By Prashant Gopal - Oct 27, 2011 7:01 AM PT Mortgage rates in the U.S. were little changed, keeping borrowing costs close to the lowest level on record as the housing market stagnates. The average rate for a 30-year fixed loan declined to 4.10 percent in the week ended today from 4.11 percent, Freddie Mac said in a statement. The average 15-year rate held at 3.38 percent, according to the McLean, Virginia-based mortgage- finance company. Buyers have been slow to take advantage of a drop in borrowing costs that sent the 30-year rate to 3.94 percent this month, the lowest level in Freddie Mac records dating to 1971. Sales of previously owned homes, which make up more than 90 percent of the market, fell 3 percent to a 4.91 million annual rate in September, the National Association of Realtors said Oct. 20. The median price slid 3.5 percent from a year earlier. “At this stage, the problem with the housing market is not rates,” said Millan Mulraine, senior U.S. strategist at TD Securities in New York. “The problem is potential homebuyers continue to sit on the sidelines while waiting for more attractive entry points for prices, and credit conditions continue to be tight.” The Mortgage Bankers Association’s home-loan applications index rose 4.9 percent in the week ended Oct. 21 after plunging 15 percent in the previous period. The Washington-based group’s purchasing gauge rose 6.4 percent last week, and its refinancing index climbed 4.4 percent. New-home purchases increased 5.7 percent in September to a 313,000 annual pace, figures from the Commerce Department showed yesterday. The median price slumped 10 percent from September 2010, the biggest drop in more than two years.

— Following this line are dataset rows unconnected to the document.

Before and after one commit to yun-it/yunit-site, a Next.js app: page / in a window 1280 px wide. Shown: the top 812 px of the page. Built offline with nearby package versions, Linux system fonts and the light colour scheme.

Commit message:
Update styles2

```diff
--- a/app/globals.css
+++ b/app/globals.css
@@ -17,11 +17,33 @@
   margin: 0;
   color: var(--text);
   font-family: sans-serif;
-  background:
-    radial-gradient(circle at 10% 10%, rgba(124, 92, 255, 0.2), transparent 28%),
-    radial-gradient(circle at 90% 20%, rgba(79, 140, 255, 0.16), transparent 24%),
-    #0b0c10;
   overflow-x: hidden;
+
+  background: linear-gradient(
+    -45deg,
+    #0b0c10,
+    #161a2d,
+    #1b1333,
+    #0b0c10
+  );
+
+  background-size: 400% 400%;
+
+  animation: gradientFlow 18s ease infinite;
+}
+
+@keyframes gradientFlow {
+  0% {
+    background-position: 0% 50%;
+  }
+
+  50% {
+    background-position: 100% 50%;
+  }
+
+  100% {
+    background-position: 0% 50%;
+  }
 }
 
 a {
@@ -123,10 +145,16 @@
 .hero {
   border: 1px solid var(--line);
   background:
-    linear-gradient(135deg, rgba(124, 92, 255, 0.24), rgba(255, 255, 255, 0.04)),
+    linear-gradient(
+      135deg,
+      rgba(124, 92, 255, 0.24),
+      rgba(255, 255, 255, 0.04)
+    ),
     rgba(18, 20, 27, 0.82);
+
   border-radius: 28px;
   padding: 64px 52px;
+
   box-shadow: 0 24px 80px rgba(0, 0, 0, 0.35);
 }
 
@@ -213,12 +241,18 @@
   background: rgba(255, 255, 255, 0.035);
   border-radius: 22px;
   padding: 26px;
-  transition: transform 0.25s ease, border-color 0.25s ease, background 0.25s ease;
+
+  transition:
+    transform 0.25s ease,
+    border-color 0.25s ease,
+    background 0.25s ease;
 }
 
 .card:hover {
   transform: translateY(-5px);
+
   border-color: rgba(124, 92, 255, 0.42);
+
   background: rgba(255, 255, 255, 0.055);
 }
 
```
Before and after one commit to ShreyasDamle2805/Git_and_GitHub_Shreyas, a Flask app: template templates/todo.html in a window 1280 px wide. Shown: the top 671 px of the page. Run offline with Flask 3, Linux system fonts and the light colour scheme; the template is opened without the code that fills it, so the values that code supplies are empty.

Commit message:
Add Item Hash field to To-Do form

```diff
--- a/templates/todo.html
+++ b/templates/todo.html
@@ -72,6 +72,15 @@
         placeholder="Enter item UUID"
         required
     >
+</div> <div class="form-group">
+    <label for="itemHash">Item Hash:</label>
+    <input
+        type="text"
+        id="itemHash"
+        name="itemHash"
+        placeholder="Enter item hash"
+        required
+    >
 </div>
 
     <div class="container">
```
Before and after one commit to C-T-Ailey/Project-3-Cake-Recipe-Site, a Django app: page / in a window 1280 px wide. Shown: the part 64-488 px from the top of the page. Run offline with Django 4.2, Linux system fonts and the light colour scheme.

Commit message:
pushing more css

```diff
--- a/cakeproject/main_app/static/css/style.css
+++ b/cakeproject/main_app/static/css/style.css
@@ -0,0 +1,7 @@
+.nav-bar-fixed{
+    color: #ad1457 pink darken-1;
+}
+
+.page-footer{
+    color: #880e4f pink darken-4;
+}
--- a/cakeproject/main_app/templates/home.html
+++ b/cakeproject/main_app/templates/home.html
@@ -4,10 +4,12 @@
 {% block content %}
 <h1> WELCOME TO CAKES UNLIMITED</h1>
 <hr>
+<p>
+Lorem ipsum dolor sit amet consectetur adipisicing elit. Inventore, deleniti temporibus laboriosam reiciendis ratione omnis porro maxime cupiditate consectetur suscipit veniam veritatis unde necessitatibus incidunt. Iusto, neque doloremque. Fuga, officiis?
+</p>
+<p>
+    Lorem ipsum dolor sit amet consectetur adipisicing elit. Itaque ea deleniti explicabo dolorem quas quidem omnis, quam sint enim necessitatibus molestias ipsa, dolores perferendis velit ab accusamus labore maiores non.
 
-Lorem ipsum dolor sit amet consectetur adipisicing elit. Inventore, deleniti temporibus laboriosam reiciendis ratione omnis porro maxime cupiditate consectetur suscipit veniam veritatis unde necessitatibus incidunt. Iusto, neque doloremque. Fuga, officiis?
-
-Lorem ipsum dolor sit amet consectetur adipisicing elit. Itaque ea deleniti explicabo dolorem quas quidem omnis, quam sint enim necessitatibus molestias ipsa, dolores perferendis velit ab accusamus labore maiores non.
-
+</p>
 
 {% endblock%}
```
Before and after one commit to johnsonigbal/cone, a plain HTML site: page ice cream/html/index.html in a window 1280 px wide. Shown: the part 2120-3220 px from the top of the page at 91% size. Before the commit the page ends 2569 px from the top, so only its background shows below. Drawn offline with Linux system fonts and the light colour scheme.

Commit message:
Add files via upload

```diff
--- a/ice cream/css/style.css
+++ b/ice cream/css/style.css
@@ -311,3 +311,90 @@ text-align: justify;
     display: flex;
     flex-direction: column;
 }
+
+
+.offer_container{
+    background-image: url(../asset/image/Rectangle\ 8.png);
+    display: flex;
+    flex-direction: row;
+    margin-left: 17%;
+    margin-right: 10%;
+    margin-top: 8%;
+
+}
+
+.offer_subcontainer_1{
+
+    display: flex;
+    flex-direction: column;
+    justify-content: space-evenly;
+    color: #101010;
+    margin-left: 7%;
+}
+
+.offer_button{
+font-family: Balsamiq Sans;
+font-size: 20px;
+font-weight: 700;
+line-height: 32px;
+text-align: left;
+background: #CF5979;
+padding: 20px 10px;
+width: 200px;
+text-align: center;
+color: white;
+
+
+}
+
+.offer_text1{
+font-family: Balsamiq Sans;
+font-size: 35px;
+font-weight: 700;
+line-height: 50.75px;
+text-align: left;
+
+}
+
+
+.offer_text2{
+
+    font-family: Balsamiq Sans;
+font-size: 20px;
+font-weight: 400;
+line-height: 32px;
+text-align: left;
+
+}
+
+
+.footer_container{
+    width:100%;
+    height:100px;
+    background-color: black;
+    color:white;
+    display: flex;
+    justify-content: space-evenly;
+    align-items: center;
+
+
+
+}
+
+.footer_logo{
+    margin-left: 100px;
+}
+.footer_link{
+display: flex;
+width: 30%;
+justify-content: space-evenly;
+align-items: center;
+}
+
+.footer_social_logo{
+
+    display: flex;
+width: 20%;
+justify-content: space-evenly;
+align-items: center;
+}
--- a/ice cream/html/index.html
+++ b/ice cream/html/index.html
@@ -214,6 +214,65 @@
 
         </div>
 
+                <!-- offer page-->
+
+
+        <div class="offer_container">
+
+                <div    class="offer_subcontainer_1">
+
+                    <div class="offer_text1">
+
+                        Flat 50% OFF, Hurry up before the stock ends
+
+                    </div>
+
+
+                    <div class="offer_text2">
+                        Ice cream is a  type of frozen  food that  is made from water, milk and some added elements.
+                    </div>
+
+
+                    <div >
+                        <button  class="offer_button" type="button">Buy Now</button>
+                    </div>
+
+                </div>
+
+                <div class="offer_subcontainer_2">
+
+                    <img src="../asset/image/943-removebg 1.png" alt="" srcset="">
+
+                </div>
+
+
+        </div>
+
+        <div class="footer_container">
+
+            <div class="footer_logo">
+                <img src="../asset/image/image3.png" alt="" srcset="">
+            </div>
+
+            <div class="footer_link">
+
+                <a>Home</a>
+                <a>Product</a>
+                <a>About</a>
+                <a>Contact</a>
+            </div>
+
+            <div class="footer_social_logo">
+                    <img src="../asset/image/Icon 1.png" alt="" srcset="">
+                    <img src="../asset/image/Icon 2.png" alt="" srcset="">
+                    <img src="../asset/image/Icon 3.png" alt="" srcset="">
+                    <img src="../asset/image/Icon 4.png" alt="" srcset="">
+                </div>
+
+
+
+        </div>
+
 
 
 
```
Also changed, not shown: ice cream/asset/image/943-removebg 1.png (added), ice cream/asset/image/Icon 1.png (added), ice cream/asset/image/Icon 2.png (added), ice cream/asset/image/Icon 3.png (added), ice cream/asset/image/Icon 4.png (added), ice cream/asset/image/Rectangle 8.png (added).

To contact the reporter on this story: Prashant Gopal in New York at To contact the editor responsible for this story: Kara Wetzel at

Monday, March 8, 2010